In the other galleries Price introduces me to row upon row of carved figures of domestic servants, designed to act as surrogates for those Egyptians whose disposable income didn’t allow for the real thing to accompany them into the afterlife. These were found alongside intricate model houses, the ancient Egyptian equivalent of the second home, only this one was purchased, again on a budget, for use in the afterlife rather than in the school holidays. Elsewhere he shows me a beehive, a cast for mud bricks (the first of its kind ever found), tools and jewels, jars and statues, all in abundance. But as ever the stars of the collection are the mummies.

There are three fine specimens currently on display but the crowning moment of my visit comes when we go on a behind-the-scenes tour of the museum’s stores and workrooms. Here I encounter artefacts of all descriptions, for while the Egyptology department has a collection of more than 6,000 objects it only has space to display half of them. But that doesn’t mean the half hidden from the public view serve no purpose. Academics like Price are working on them constantly, translating inscriptions and making biographical connections. He shows me one such item, a Canopic Jar, containing the ground-up insides of a long vanished mummy.
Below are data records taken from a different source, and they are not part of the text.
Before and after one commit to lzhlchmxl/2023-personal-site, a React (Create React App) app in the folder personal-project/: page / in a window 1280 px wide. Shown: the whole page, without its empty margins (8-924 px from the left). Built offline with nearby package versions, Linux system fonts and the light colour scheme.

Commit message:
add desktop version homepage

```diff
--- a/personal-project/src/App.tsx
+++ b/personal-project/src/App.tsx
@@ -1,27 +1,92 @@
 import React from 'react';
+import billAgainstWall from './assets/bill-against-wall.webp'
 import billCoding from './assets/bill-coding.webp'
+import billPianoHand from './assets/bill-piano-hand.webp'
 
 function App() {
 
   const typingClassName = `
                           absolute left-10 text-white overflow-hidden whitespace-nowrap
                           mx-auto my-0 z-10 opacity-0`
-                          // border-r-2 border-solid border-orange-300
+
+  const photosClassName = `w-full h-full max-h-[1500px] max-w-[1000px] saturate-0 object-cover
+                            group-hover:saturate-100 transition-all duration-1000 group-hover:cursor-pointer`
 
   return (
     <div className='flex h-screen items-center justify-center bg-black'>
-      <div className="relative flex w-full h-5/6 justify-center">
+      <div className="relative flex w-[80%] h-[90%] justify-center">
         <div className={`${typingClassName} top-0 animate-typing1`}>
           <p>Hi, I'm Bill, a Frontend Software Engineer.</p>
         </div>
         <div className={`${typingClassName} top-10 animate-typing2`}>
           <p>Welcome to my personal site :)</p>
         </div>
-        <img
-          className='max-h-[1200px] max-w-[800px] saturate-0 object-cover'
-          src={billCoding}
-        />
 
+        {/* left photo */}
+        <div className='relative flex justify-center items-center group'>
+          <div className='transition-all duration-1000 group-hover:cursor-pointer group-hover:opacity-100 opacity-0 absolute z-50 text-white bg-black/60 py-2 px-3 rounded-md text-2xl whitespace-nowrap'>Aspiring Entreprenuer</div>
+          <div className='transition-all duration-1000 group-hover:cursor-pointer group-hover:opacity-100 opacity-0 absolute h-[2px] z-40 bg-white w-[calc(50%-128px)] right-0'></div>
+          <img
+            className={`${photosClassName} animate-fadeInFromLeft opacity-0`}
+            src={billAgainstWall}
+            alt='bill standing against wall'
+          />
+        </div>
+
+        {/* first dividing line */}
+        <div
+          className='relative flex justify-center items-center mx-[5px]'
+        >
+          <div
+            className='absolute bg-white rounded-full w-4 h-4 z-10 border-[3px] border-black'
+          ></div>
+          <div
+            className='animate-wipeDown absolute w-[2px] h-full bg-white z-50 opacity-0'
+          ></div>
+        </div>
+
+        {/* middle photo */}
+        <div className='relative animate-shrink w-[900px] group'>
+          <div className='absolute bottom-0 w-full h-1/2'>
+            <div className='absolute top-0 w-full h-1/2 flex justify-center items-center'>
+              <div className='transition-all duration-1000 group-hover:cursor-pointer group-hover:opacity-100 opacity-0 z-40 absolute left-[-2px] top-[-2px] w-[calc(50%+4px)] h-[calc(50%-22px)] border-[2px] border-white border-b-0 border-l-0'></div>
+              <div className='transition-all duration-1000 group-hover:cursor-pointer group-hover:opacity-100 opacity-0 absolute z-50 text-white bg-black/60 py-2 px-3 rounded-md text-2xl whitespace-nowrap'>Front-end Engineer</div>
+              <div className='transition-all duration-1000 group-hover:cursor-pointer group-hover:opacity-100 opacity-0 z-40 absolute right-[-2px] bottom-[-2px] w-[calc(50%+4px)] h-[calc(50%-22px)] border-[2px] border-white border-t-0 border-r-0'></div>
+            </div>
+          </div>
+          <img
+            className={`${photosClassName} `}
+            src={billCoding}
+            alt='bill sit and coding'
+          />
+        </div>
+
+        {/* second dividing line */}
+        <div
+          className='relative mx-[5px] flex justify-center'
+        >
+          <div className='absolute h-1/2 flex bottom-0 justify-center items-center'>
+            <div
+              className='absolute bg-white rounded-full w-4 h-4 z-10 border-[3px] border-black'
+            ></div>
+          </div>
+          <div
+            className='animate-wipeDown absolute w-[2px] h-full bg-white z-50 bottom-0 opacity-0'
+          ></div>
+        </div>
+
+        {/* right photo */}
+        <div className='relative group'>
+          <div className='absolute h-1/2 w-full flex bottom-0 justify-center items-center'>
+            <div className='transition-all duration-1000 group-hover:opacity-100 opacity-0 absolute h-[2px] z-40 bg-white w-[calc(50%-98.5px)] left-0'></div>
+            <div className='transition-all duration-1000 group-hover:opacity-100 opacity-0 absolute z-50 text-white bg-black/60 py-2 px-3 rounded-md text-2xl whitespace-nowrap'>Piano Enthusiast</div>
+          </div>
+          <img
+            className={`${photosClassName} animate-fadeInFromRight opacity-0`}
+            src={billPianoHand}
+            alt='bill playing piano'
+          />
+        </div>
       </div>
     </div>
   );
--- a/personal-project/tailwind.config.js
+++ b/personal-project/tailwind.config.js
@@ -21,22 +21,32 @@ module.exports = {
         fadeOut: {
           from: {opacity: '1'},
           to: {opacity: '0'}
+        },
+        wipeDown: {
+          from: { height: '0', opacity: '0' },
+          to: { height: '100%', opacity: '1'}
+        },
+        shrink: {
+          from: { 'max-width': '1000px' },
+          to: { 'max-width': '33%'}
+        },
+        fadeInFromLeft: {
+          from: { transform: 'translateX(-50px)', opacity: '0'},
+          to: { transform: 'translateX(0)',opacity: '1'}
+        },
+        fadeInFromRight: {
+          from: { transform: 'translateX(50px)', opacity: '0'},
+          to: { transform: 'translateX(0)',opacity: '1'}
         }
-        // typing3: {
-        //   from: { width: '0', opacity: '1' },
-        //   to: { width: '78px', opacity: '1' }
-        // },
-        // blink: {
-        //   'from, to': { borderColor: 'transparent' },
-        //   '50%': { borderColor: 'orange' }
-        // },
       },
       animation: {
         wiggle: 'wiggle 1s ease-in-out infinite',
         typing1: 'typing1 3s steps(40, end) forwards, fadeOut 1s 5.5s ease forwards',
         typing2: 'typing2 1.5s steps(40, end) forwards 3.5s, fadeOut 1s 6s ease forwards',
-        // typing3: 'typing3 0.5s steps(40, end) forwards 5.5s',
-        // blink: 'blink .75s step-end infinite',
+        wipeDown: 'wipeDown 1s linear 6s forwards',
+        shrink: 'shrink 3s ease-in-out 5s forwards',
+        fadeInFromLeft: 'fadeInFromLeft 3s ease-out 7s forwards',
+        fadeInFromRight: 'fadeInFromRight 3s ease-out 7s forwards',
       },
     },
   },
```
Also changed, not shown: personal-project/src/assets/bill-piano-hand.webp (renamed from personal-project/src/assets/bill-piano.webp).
Apparently King Charles II used to imbibe such matter as a tonic, but I decide not to follow his example and so we move on to the vault of the mummies.

Manchester MuseumIt isn’t really called that of course but believe me it should be, if only because of its extraordinary aroma. The climate control controlled room, which contains 11 very old, very valuable mummies, smells like nothing I’ve ever encountered. Don’t get me wrong, it’s not a noxious or unpleasant smell, but it is unique, other-worldly even, and certainly not to be forgotten. The various residents are laid out in a variety of ways: some are boxed in heavy wooden crates as though they’ve just been shipped by steamer from a far off dusty dig; others lie in their sarcophagi, patiently awaiting academic attention, or perhaps merely lulling us into a false sense of security before launching a silent attack.

Over the last few years the mummies have all been put through a CT scan over at the Manchester Royal Infirmary, allowing the museum to gain valuable insights into the life and death of each one. Take Asru the temple singer for example, whose name and profession are revealed to us by the biographical inscriptions on her coffin. Clearly she was a woman worthy of remembrance, either wealthy in her own right or intimately connected with those who possessed the wherewithal to give her a very expensive funeral. Yet the scans of Asru, who lived into her 50s, reveal that she suffered from crippling arthritis, which seems likely to have been caused by prolonged hard physical labour, probably carrying heavy weights on the head.

There are of course those who feel uncomfortable with the idea of displaying mummies in museums, and with the whole practice of excavating and studying these remains. From a purely practical perspective, if the mummies had been left in situ, or even reburied as a few have called for, they would clearly be robbed and destroyed in the process, as has happened on countless occasions throughout the ages. But even from a philosophical standpoint I feel that the careful, respectful stewardship of these most ancient of ancients, shown by academics like Price, is entirely in keeping with the spirit of their own strenuous attempts to achieve immortality. As Price himself puts it, in a quote from the Book of the Dead, “if you speak a man’s name out loud, he will live forever”.

So, when you visit the museum – and visit you must – be sure to read aloud the names of the cards accompanying the mummies, and give them the immortality that in life they so desperately sought.

By Alfred Searls

Images by Victoria Haydn


What: The Manchester Museum – The Egyptology Collection

Where: Oxford Road, Manchester

When: open daily from 10am to 5pm, free admission



Dr Campbell Price’s blog is well worth a visit and can be found at: